## EXERCISE DIRECTIONS
Please retype the records below exactly, omitting any images.

────────────────────────────────────────

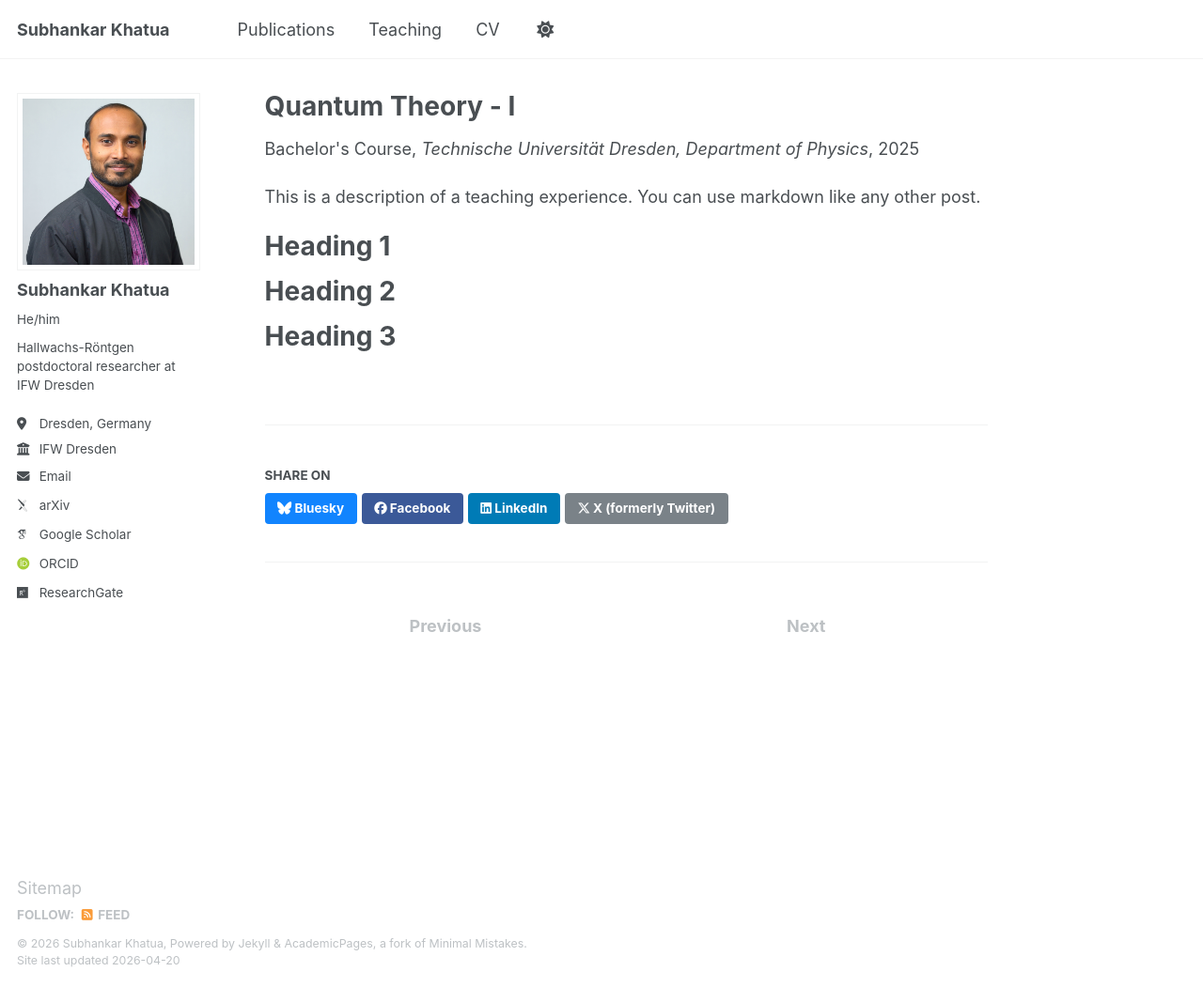
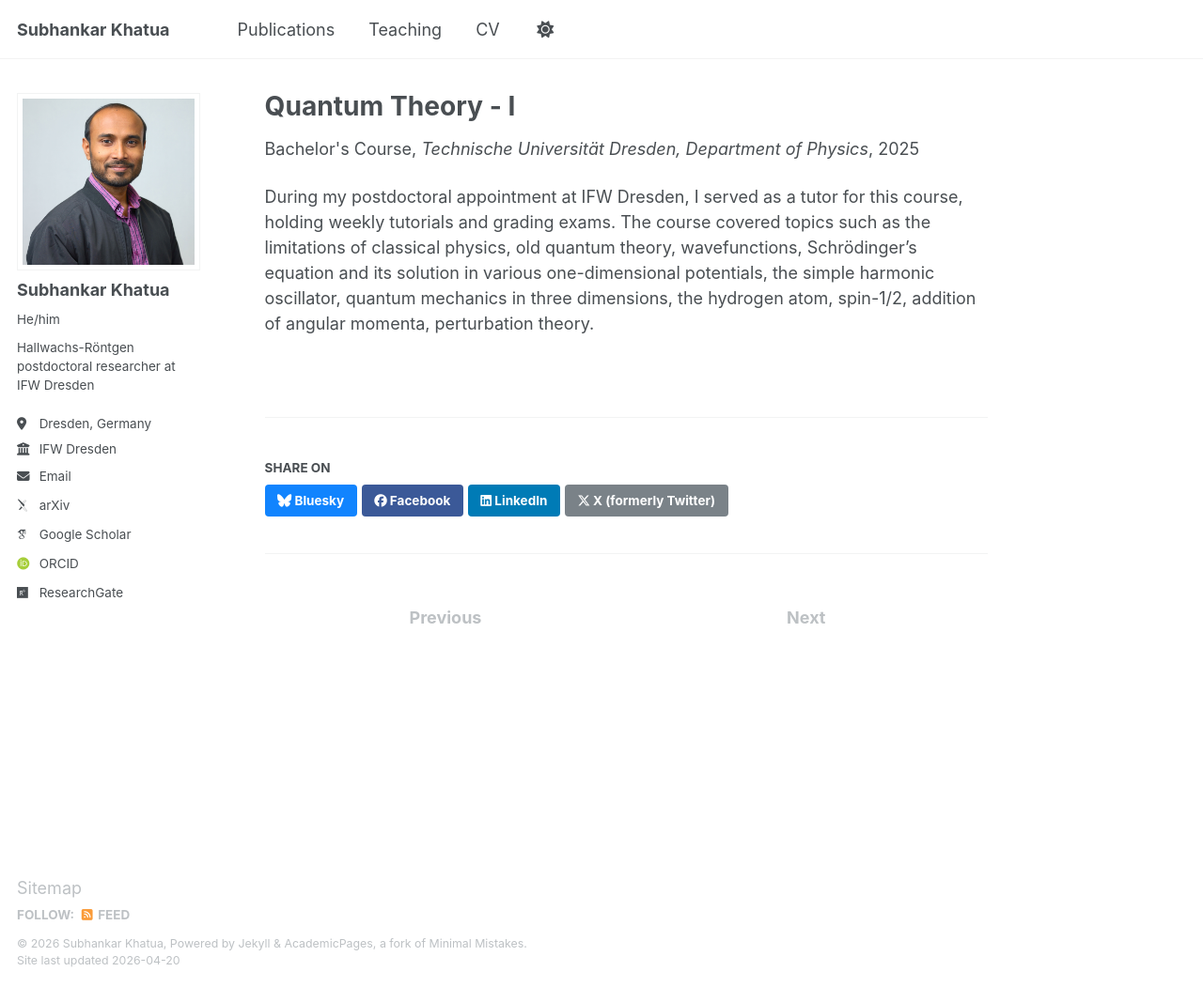
Before and after one commit to subhankar-khatua/subhankar-khatua.github.io, a Jekyll site: the page built from _teaching/2025-summer-teaching.md, in a window 1280 px wide and 1051 px high. Shown: the whole window at 94% size. Built offline with Jekyll 4.4.1, drawn with Linux system fonts in a browser that asks for light colours; some web fonts are replaced.

Commit message:
Update 2025-summer-teaching.md

```diff
--- a/_teaching/2025-summer-teaching.md
+++ b/_teaching/2025-summer-teaching.md
@@ -9,13 +9,4 @@ date: 2025-04-07
 location: "Dresden, Germany"
 ---
 
-This is a description of a teaching experience. You can use markdown like any other post.
-
-Heading 1
-======
-
-Heading 2
-======
-
-Heading 3
-======
+During my postdoctoral appointment at IFW Dresden, I served as a tutor for this course, holding weekly tutorials and grading exams. The course covered topics such as the limitations of classical physics, old quantum theory, wavefunctions, Schrödinger’s equation and its solution in various one-dimensional potentials, the simple harmonic oscillator, quantum mechanics in three dimensions, the hydrogen atom, spin-1/2, addition of angular momenta, perturbation theory.
```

────────────────────────────────────────

## OUTPUT OF THE TASK
Before and after one commit to subhankar-khatua/subhankar-khatua.github.io, a Jekyll site: the page built from _teaching/2025-summer-teaching.md, in a window 1280 px wide and 1051 px high. Shown: the whole window at 94% size. Built offline with Jekyll 4.4.1, drawn with Linux system fonts in a browser that asks for light colours; some web fonts are replaced.

Commit message:
Update 2025-summer-teaching.md

```diff
--- a/_teaching/2025-summer-teaching.md
+++ b/_teaching/2025-summer-teaching.md
@@ -9,13 +9,4 @@ date: 2025-04-07
 location: "Dresden, Germany"
 ---
 
-This is a description of a teaching experience. You can use markdown like any other post.
-
-Heading 1
-======
-
-Heading 2
-======
-
-Heading 3
-======
+During my postdoctoral appointment at IFW Dresden, I served as a tutor for this course, holding weekly tutorials and grading exams. The course covered topics such as the limitations of classical physics, old quantum theory, wavefunctions, Schrödinger’s equation and its solution in various one-dimensional potentials, the simple harmonic oscillator, quantum mechanics in three dimensions, the hydrogen atom, spin-1/2, addition of angular momenta, perturbation theory.
```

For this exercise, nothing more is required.